"There may be times when we are powerless to prevent injustice, but there must never be a time when we fail to protest." — Elie Wiesel

Thursday, November 19, 2009

23,360 Nukes!


Question: What is the relationship of the numbers 23,360, 111 and 14?

Answer: "There are approximately 23,360 nuclear weapons located at some 111 sites in 14 countries.  Nearly half these weapons are active or operationally deployed" (Nuclear Notebook: Worldwide deployments of nuclear weapons, 2009).

That's the news from the Bulletin of the Atomic Scientists in its most recent look at where the weapons are.  The good news here is that there are fewer weapons than at the height of the Cold War, and the number of sites hosting nuclear weapons has decreased.  The bad news is that there are still far too many nuclear weapons out there in far too many places, and the U.S. and Russia have 96 percent of the global inventory (only 91 percent if you're talking about deployed weapons).  Here is the breakdown by country (from the Bulletin's report):
  • Russia 13,000*
  • United States 9,400**
  • France 300
  • China 240
  • Britain 180
  • Israel 80–100
  • Pakistan 70–90
  • India 60–80
  • North Korea ?
* Approximately 4,850 of the Russian warheads are operational or active. The status of the other 8,150

warheads is unclear. Some portion may be in reserve with the balance retired and awaiting dismantlement.

** Approximately 5,200 of the U.S. warheads are in the military stockpile (about 2,700 deployed); 4,200 retired warheads are awaiting dismantlement.

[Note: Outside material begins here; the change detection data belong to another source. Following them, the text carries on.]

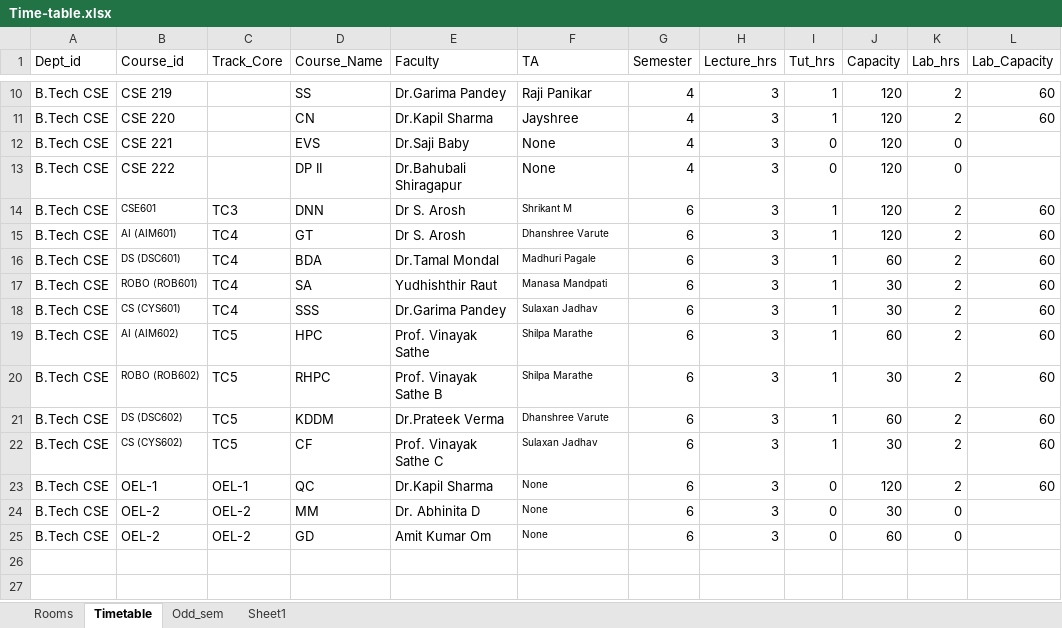
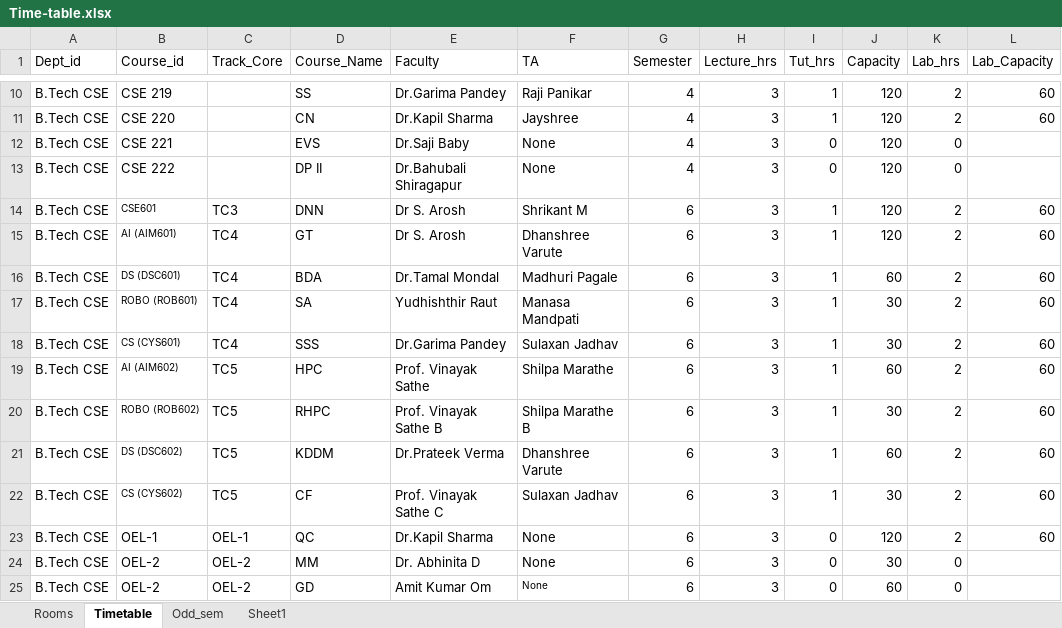
Before and after one commit to Cookie182/The-Vineek, an Excel workbook: Time-table.xlsx, sheet Timetable, drawn as a sheet; only a part is shown, gaps mark what is left out; values as stored, in another font and other column widths than the file's, no borders; the diff names each change by its address in the sheet, - before the commit and + after, or states it on an @@ line.

Commit message:
Fate fell short this time

```diff
--- a/Time-table.xlsx (sheet Timetable)
+++ b/Time-table.xlsx (sheet Timetable)
@@ F14:F24 text size: larger @@
-F20 (TA): Shilpa Marathe
+F20 (TA): Shilpa Marathe B
```
Also changed, not shown: 1 other file.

While it's easy to get bogged down in the numbers, it is safe to say that every nuclear weapon eliminated from any nation's arsenal is one less weapon to worry about.  It is also obvious that the two major nuclear powers must reduce their arsenals (both deployed and those in storage) NOW to levels significantly below the current numbers if other nations are to take seriously the upcoming Nuclear Non Proliferation Treaty Review Conference.

Send a message to President Obama today telling him to take bold action and initiate deep cuts in the U.S. nuclear arsenal along with other important steps to send a clear message that the U.S. is serious about bringing us closer to a world free of nuclear weapons. 



Reference:  Robert S. Norris & Hans M. Kristensen, “Nuclear Notebook: Worldwide deployments of nuclear weapons, 2009,” Bulletin of the Atomic Scientists, November/December 2009, vol. 65, no. 6, pp. 86–98.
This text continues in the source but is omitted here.